3) Control portions. We don’t need a lot of food—we just need the right ones. Your plate should consist of half veggies and the other half a combo of protein, whole grains, and good fat. This can be achieved on a salad-sized plate. Don’t eat directly from a container or a package—you can easily lose track of how much you’re eating.

 

4) Finish eating way before your bedtime. Going to bed on a full tummy is an awful idea. But, even a small bowl of ice cream or a glass of wine can affect your weight, metabolism, and the quality of your sleep (from the sugar content.) Brush your teeth after dinner; this may prevent you from eating again before bed. If you get a craving, soothe it with a slice of fresh fruit or fruit-infused water. Golden milk has also shown to promote better health when drinking it at least an hour before turning in.

 

5) Replace sitting around snacking with something else. Instead of watching TV and munching on corn chips after work, deliberately chose an alternate activity. Join a yoga class or a Bunco game, take a walk, practice an instrument, or get involved with anything that can distract you from bored or binge snacking.

 

6) Sit down and slow down. Eating should be done mindfully. It’s a process that is nourishing your body to keep you healthy and alive. It justifies your attention. Try not to eat standing in the kitchen. Pull up a chair and take a few minutes to relax and enjoy. (Food is a good thing!) Slow down your eating process, too. It takes your brain up to 20 minutes to notice you might be full. You can avoid overeating by taking smaller bites, chewing longer, and drinking water in between. Using silverware also helps; eating with your hands often makes you eat faster.

 

Hopefully, changing your eating habits makes the top of your New Year’s resolution list. With motivation, information, and action, you will rock it! Best of health in 2018 and many future years to come.

 

Sources:

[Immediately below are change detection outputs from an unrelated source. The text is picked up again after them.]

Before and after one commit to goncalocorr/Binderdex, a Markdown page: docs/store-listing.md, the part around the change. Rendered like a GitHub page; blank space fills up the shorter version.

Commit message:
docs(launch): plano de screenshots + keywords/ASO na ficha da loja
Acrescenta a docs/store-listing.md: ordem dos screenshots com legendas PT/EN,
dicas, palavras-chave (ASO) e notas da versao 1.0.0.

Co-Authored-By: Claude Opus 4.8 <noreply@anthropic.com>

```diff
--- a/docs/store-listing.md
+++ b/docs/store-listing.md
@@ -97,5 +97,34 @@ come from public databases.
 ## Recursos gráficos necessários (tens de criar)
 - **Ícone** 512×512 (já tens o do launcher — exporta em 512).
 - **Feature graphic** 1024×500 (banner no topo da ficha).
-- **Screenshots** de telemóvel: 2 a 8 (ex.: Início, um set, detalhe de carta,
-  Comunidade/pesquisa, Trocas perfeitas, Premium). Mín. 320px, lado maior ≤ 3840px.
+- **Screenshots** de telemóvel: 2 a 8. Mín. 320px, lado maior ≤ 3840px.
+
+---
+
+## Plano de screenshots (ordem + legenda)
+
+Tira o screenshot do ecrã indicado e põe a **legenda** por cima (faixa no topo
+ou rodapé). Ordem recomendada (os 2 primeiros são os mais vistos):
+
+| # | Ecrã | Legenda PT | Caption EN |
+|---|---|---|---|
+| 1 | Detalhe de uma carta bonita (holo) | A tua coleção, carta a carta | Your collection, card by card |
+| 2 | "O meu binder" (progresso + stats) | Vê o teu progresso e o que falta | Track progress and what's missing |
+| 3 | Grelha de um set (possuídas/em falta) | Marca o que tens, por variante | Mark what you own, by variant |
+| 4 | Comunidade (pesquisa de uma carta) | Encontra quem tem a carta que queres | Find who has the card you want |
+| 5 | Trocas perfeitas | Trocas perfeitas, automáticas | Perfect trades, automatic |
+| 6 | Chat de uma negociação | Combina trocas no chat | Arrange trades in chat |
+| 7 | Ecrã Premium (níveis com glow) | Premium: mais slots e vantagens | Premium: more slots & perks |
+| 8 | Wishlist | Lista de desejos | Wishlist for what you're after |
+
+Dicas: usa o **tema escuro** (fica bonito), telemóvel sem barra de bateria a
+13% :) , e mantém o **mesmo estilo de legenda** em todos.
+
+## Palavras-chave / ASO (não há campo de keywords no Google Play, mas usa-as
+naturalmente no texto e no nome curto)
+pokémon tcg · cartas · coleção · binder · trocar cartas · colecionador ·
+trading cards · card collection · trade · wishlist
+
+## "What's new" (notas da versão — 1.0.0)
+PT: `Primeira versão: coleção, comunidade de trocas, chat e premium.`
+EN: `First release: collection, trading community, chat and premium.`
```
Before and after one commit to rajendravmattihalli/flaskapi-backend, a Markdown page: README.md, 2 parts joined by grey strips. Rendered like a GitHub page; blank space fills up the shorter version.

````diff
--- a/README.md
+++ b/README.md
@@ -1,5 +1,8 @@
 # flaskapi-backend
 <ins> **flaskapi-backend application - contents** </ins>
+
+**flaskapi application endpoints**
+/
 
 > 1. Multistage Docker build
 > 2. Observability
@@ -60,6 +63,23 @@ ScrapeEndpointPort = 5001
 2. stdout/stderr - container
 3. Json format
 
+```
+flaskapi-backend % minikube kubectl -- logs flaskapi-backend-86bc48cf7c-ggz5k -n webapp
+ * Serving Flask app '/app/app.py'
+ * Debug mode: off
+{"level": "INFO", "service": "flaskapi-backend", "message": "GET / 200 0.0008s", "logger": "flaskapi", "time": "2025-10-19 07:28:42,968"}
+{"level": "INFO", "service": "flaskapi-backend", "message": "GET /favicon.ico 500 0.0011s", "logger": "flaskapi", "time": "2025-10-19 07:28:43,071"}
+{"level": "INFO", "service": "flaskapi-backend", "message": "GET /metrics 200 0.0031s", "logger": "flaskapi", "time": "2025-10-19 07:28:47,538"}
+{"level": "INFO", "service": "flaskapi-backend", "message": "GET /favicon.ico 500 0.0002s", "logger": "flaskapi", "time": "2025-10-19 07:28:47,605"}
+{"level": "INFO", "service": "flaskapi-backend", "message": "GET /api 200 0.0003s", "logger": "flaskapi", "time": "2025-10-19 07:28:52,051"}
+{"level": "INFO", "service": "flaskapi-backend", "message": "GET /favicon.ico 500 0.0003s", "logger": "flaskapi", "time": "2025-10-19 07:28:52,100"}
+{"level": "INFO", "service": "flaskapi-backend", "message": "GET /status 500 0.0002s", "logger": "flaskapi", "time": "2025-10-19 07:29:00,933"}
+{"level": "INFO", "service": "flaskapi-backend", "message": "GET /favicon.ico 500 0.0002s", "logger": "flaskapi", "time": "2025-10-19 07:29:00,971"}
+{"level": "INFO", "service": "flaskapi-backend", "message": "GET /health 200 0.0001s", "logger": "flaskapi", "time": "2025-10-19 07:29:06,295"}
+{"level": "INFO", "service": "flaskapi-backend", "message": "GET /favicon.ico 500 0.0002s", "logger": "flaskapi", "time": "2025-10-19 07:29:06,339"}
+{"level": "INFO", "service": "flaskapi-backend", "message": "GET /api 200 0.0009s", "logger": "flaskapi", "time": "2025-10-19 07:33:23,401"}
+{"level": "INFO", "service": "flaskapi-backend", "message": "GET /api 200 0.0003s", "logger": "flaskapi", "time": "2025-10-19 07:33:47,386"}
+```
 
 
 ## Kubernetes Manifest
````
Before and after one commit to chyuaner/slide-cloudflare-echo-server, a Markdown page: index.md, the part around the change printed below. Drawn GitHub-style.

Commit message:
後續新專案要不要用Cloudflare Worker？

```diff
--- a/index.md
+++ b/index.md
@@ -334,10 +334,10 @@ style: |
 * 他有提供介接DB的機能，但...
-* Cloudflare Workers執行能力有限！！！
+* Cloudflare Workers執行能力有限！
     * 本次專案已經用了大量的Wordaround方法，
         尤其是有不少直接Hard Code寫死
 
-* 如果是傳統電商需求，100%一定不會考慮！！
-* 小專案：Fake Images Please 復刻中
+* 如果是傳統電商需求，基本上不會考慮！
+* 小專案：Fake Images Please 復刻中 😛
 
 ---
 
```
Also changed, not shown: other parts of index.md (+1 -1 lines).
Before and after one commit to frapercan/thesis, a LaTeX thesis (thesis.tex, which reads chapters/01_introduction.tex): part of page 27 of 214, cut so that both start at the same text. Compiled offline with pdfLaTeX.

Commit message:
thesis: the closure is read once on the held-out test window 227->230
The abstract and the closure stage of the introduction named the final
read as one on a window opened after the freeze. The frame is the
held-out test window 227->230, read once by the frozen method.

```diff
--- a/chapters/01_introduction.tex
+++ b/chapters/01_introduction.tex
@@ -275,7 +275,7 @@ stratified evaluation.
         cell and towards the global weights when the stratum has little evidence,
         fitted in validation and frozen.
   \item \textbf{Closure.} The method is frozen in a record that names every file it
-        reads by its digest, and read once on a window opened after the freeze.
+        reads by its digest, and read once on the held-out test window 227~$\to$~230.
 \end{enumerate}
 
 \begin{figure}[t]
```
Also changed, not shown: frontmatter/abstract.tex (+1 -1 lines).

https://www.everydayhealth.com/diet-and-nutrition-pictures/bad-eating-habits-and-how-to-break-them.aspx#10

https://healthyforgood.heart.org/add-color/articles/healthy-snacking

https://www.pennmedicine.org/news/news-releases/2017/june/timing-meals-later-at-night-can-cause-weight-gain-and-impair-fat-metabolism

https://www.rush.edu/health-wellness/discover-health/why-you-should-eat-breakfast

https://getthrive.com/sugar-hiding-get/